Let’s start with a simple premise: mental health is a spectrum.
In the past few years, the importance of mental health issues has risen to greater prominence as people begin to understand that it isn’t simply labelling hospitalised conditions but rather a range of feelings that many of us deal with daily. Celebrities, mainstream media and other outlets have highlighted the importance of mental health to us all. Knowing how to acknowledge and address mental health issues can be critical not just for your health but for your happiness and productivity.
Last two years have been challenging years, and maintaining mental health when remote working is just one of the key challenges the modern worker facts.
Extended periods of working from home and disruptions during COVID-19 could be highly stressful for some employees. Some people may be anxious about their work prospects or cash flow sources. Others may feel isolated working remotely for so long. And parents with young children may struggle to work with supervising their children’s home-based learning arrangements.
In this post, we will outline the mental health risks you should be aware of while remote working and tips for employers to make their online workforce feel more connected during these times.
Mental health issues to look out for
For those of us who are accustomed to the micro-interactions and steady bustle of office life, remote work can be a jarring new reality.
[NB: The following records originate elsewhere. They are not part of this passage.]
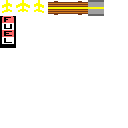
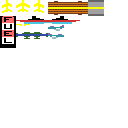
updated river raid

Changed region(s): [[0.125, 0.125, 0.625, 0.3125], [0.0625, 0.125, 0.0938, 0.1562]]

diff --git a/micropython/examples/tufty2040/river_raid.py b/micropython/examples/tufty2040/river_raid.py
@@ -7,18 +7,18 @@ display = display_singleton.get_display()
 WIDTH, HEIGHT = display.get_bounds() # 320 , 240
 
 BULLET_SPEED = 10
-PLAYER_SPEED = 6
+PLAYER_SPEED = 4
 MAP_SPEED = 2
 
 YELLOW = display.create_pen(255, 255, 0)
 
-TERRAINS = [0b00000011,0b00001111,0b00111111,0b11000011,0b00011111,0b00000111,0b11000011]
+TERRAINS = [0b00000011,0b00001111,0b00000111,0b11000011,0b00011111,0b00000111,0b11000011]
 
 BRIDGE_TERRAIN = 0b00111111
 PRE_BRIDGE_TERRAIN = 0b00000111
 
 spritesheet = bytearray(128 * 128)
-open("player.rgb332", "rb").readinto(spritesheet)
+open("river_raid.rgb332", "rb").readinto(spritesheet)
 
 # Buttons
 button_a = Button(7, invert=False)
@@ -43,6 +43,7 @@ class Player():
         self.fuel = 1000
         self.sprite = 2
         self.isAlive = True
+        self.score = 0
         
     def move(self,x,y):
         if self.x + x > 0 - self.width and self.x + x < WIDTH - self.width:
@@ -58,6 +59,8 @@ class Player():
         display.text("Fuel", 260, 200, scale=2)
         display.rectangle(260,220,round(50*(self.fuel/1000)),10)
         display.rectangle(260,215,50, 2)
+        display.text("Score", 260, 20, scale=2)
+        display.text(str(self.score), 260, 35, scale=2)
         
 class Shot():
     def __init__(self, x):
@@ -74,15 +77,16 @@ class Shot():
         display.line(self.x,self.y,self.x,self.y+7,4)
 
 class Target():
-    def __init__(self,x,y,width,height,limitX,limitY):
+    def __init__(self,x,y,width,height,Xmin,Xmax,score):
         self.isAlive = True
         self.x = x
         self.y = y
         self.width = width
         self.height = height
-        self.limitX = limitX
-        self.limitY = limitY
+        self.Xmin = Xmin
+        self.Xmax = Xmax
         self.is_Ally = False
+        self.score = score
         
     def should_delete(self):
         return (not self.isAlive) or self.y > 240
@@ -92,13 +96,13 @@ class Target():
     
     def draw(self):
         raise "not implemented"
-
+    
 class Bridge(Target):
     def __init__(self,y):
         self.road1 = display.create_pen(140,140,140)
         self.road2 = display.create_pen(180,180,180)
         self.road3 = display.create_pen(255,255,0)
-        super().__init__(120,y,80,28,0,0)
+        super().__init__(120,y,80,28,0,0,500)
         
         
     def should_delete(self):
@@ -122,7 +126,7 @@ class Bridge(Target):
         
 class Fuel(Target):
     def __init__(self,x,y):
-        super().__init__(x,y,24,56,0,0)
+        super().__init__(x,y,24,56,0,0,80)
         self.is_Ally = True
         
     def draw(self):
@@ -134,6 +138,98 @@ class Fuel(Target):
         display.sprite(1,3,self.x + 12,self.y + 16,2,0)
         display.sprite(1,4,self.x + 12,self.y + 32,2,0)
         display.sprite(1,5,self.x + 12,self.y + 48,2,0)
+    
+    
+class Boat(Target):
+    def __init__(self,x,y,Xmin,Xmax):
+        super().__init__(x,y,64,12,Xmin,Xmax,30)
+        self.direction = random.randint(0,1)
+        
+    def update(self):
+        self.y += MAP_SPEED
+        if not self.direction:
+            self.x -= 1
+            if self.x <= self.Xmin:
+                self.direction = 1
+        else:
+            self.x += 1
+            if self.x >= self.Xmax - self.width:
+                self.direction = 0
+        
+    def draw(self):
+        if not self.direction:
+            display.sprite(2,2,self.x     ,self.y,2,255)
+            display.sprite(3,2,self.x + 16,self.y,2,255)
+            display.sprite(4,2,self.x + 32,self.y,2,255)
+            display.sprite(5,2,self.x + 48,self.y,2,255)
+        else:
+            display.sprite(6,2,self.x     ,self.y,2,255)
+            display.sprite(7,2,self.x + 16,self.y,2,255)
+            display.sprite(8,2,self.x + 32,self.y,2,255)
+            display.sprite(9,2,self.x + 48,self.y,2,255)
+        
+        
+class Heli(Target):
+    def __init__(self,x,y,Xmin,Xmax):
+        super().__init__(x,y,32,12,Xmin,Xmax,60)
+        self.direction = random.randint(0,1)
+        self.helix = 0
+        
+    def update(self):
+        self.y += MAP_SPEED
+        if not self.direction:
+            self.x -= 1
+            if self.x <= self.Xmin:
+                self.direction = 1
+        else:
+            self.x += 1
+            if self.x >= self.Xmax - self.width:
+                self.direction = 0
+        self.helix += 1
+        if self.helix >= 10: self.helix = 0
+        
+    def draw(self):
+        if not self.direction:
+            display.sprite(4,4,self.x     ,self.y,2,255)
+            display.sprite(5,4,self.x + 16,self.y,2,255)
+        else:
+            display.sprite(2,4,self.x     ,self.y,2,255)
+            display.sprite(3,4,self.x + 16,self.y,2,255)
+        if self.helix < 5:
+            display.sprite(3,3,self.x + 8 + (self.direction * 12),self.y-4,2,255)
+            display.sprite(2,3,self.x     + (self.direction * 12),self.y-6,2,255)
+        else:
+            display.sprite(3,3,self.x + 8 + (self.direction * 12),self.y-6,2,255)
+            display.sprite(2,3,self.x     + (self.direction * 12),self.y-4,2,255)
+        
+        
+class Drone(Target):
+    def __init__(self,y):
+        super().__init__(0,y,64,12,0,0,100)
+        self.direction = random.randint(0,1)
+        if not self.direction:
+            self.x = 400
+        else:
+            self.x = -20
+        self.active = False
+        
+    def update(self):
+        self.y += MAP_SPEED
+        if not self.active and self.y > 0 and random.randint(0,20) == 20:
+            self.active = True
+        elif self.active:
+            if not self.direction:
+                self.x -= 2
+            else:
+                self.x += 2
+        
+    def draw(self):
+        if not self.direction:
+            display.sprite(6,3,self.x     ,self.y,2,255)
+            display.sprite(7,3,self.x + 16,self.y,2,255)
+        else:
+            display.sprite(6,4,self.x + 24,self.y,2,255)
+            display.sprite(7,4,self.x + 32,self.y,2,255)
 
 class Game():
     
@@ -150,6 +246,10 @@ class Game():
         self.terrain.append(TERRAINS[0])
         self.terrain.append(TERRAINS[2])
         self.terrain.append(TERRAINS[2])
+        self.targets.append(Heli(120,0,40,280))
+        self.targets.append(Boat(242,-150,60,260))
+        self.targets.append(Heli(140,-200,60,260))
+        self.targets.append(Boat(160,-240,60,260))
         self.terrain_offset = 0
         self.terrain_number = 5
         self.new_terrain = False
@@ -171,6 +271,7 @@ class Game():
                         
     #read movements
     def process_input(self):
+        global MAP_SPEED
         if button_b.raw():
             self.player.move(PLAYER_SPEED, 0)
             self.player.sprite = 4
@@ -181,8 +282,15 @@ class Game():
             self.player.sprite = 2
         if button_c.read() and len(self.bullets) == 0:
             self.bullets.append(Shot(self.player.x))
+        if button_up.raw():
+            MAP_SPEED = 3
+        elif button_down.raw():
+            MAP_SPEED = 1
+        else:
+            MAP_SPEED = 2
            
     def update_terrain(self):
+        print(MAP_SPEED)
         self.terrain_offset += MAP_SPEED
         if(self.terrain_offset >= 120):
             self.new_terrain = True
@@ -239,10 +347,22 @@ class Game():
                     else:
                         max_x = 120
                 x = random.randint(min_x,max_x - 32)
-                y = random.randint(-220,-170)
+                y = random.randint(-280,-240)
                 self.targets.append(Fuel(x,y))
                 print('terrain was',bin(terrain),'fuel is on',x,y)
             #decide for enemies + level
+            if random.randint(0,1) and not bifurcated:
+                x = random.randint(min_x,max_x-64)
+                y = random.randint(-280,-180)
+                self.targets.append(Boat(x,y,min_x,max_x))
+                print("boat",x,y,min_x,max_x,bin(terrain))
+            if random.randint(0,1):
+                x = random.randint(min_x,max_x-32)
+                y = random.randint(-280,-180)
+                self.targets.append(Heli(x,y,min_x,max_x))
+            if random.randint(0,1):
+                y = random.randint(-280,-180)
+                self.targets.append(Drone(y))
         pass
     
     def update(self):
@@ -251,10 +371,13 @@ class Game():
             bullet.update()
             if(bullet.y < 0):
                 self.bullets.remove(bullet)
+                continue
             for target in self.targets:
                 if target.isAlive and self.check_collision(bullet,target):
                     self.bullets.remove(bullet)
                     target.isAlive = False
+                    self.player.score += target.score
+                    continue
         #terrain
         self.update_terrain()
         self.check_collision_terrain()
@@ -281,12 +404,14 @@ class Game():
         display.set_pen(self.TERRAIN_PEN)
         
         for y,terrain in enumerate(self.terrain):
+            display.set_pen(self.TERRAIN_PEN)
             coord_y = 200 - (y*120) + self.terrain_offset
             for x in range(0,8):
                 if(terrain & (1 << x)):
                     display.rectangle(300-(20*x),coord_y, 20, 100)
                     display.rectangle(     20*x ,coord_y, 20, 100)
             if(coord_y > 0):
+                display.set_pen(display.create_pen(40, 190, 40))
                 dif =  abs((terrain & 0b111111) - (self.terrain[y+1] & 0b111111))
                 match = terrain & self.terrain[y+1]
                 xhign = 0

diff --git a/micropython/examples/tufty2040/display_singleton.py b/micropython/examples/tufty2040/display_singleton.py
@@ -1,9 +1,9 @@
-from picographics import PicoGraphics, DISPLAY_TUFTY_2040
+from picographics import PicoGraphics, DISPLAY_TUFTY_2040, PEN_RGB332
 
 display = None
 
 def get_display():
     global display
     if display == None:
-        display = PicoGraphics(display=DISPLAY_TUFTY_2040)
+        display = PicoGraphics(display=DISPLAY_TUFTY_2040, pen_type=PEN_RGB332, rotate=180)
     return display

diff --git a/micropython/examples/tufty2040/wavy_message.py b/micropython/examples/tufty2040/wavy_message.py
@@ -1,8 +1,8 @@
-from picographics import PicoGraphics, DISPLAY_TUFTY_2040, PEN_RGB332
 import math
 import time
+import display_singleton
 
-display = PicoGraphics(display=DISPLAY_TUFTY_2040, pen_type=PEN_RGB332, rotate=180)
+display = display_singleton.get_display()
 
 
 # convert a hue, saturation, and value into rgb values

diff --git a/micropython/examples/tufty2040/sketchy_sketch.py b/micropython/examples/tufty2040/sketchy_sketch.py
@@ -1,8 +1,8 @@
 import time
 from pimoroni import Button
-from picographics import PicoGraphics, DISPLAY_TUFTY_2040, PEN_RGB332
+import display_singleton
 
-display = PicoGraphics(display=DISPLAY_TUFTY_2040, pen_type=PEN_RGB332, rotate=180)
+display = display_singleton.get_display()
 
 # Tufty constants
 A = 7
From having to work in a space normally used for living, to dealing with frequent video calling, this new social distancing form of work can lead us to a few key mental health problems if not managed.
Feeling isolated at home can be one of the hardest mental health issues to deal with. The sense of disconnection from your colleagues, from social interaction and from balance in your day. In fact, research has shown that isolation can be “twice as harmful to physical and mental health as obesity.” Another study found that for those who normally work remotely, 19% report loneliness.
There are already some great examples of companies fighting against loneliness to bring their virtual workforce closer together. For example, GitLab encourages setting ‘virtual coffee breaks' during work hours for its team to foster collaboration and create a more comfortable work environment. Revelry have also dedicated a specific “watercooler” channel to encourage break-time chatter.
A 2019 survey by cloud infrastructure company Digital Ocean found that 82% of remote tech workers in the U.S. felt burnt out, with 52% reporting that they work longer hours than those in the office, and 40% feeling as though they needed to contribute more than their in-office colleagues.
What exactly is burnout? According to HelpGuide, it’s “a state of emotional, physical, and mental exhaustion caused by excessive and prolonged stress”.
To support your mental health and those around you, it’s important to take initiative in maintaining wellbeing within a home workspace. This includes creating a comfortable and private place in your home to work, incorporating exercise breaks and social interaction into your routine, and other strategies mentioned in our previous post. You can even take steps as simple as turning off email notifications before and after working hours and maintaining a normal sleep schedule will help maintain a feeling of normalcy
Lastly and more seriously, depression isn’t just about feeling down. It can lead to angry outbursts, frustration, loss of interest, increased food craving and even sleep disturbances. Whilst most of us wouldn’t label ourselves ‘depressed’, it’s important to listen to your body’s rhythms if you feel yourself slipping into one of the states mentioned above.
How employers can help
Helping others with mental health issues always starts with conversation. Sometimes the mere gesture of acknowledging and talking about someone’s problems can lead them on a path to brighter days. Here are some of the more formalised ways companies can play their part in maintaining a happier remote workforce:
Do regular check-ins with employees
This should take place at least once a week. Managers should have casual chats with their team, being honest and asking how they’re coping (and how you might be able to help). Leaders can also encourage the team to support one another. You can even engage on ‘after work’ chats or activities.
Maintain a circle of social support
Let everyone team know it’s ok to take time off as normal throughout the day and reach out to their families and friends via video conferencing or messaging applications regularly
Stay active and healthy
Simple tips like getting at least 7 to 8 hours of sleep daily. Eating a balanced diet to strengthen immunity. Exercising daily. Picking up a new activity or skill. Master simple relaxation techniques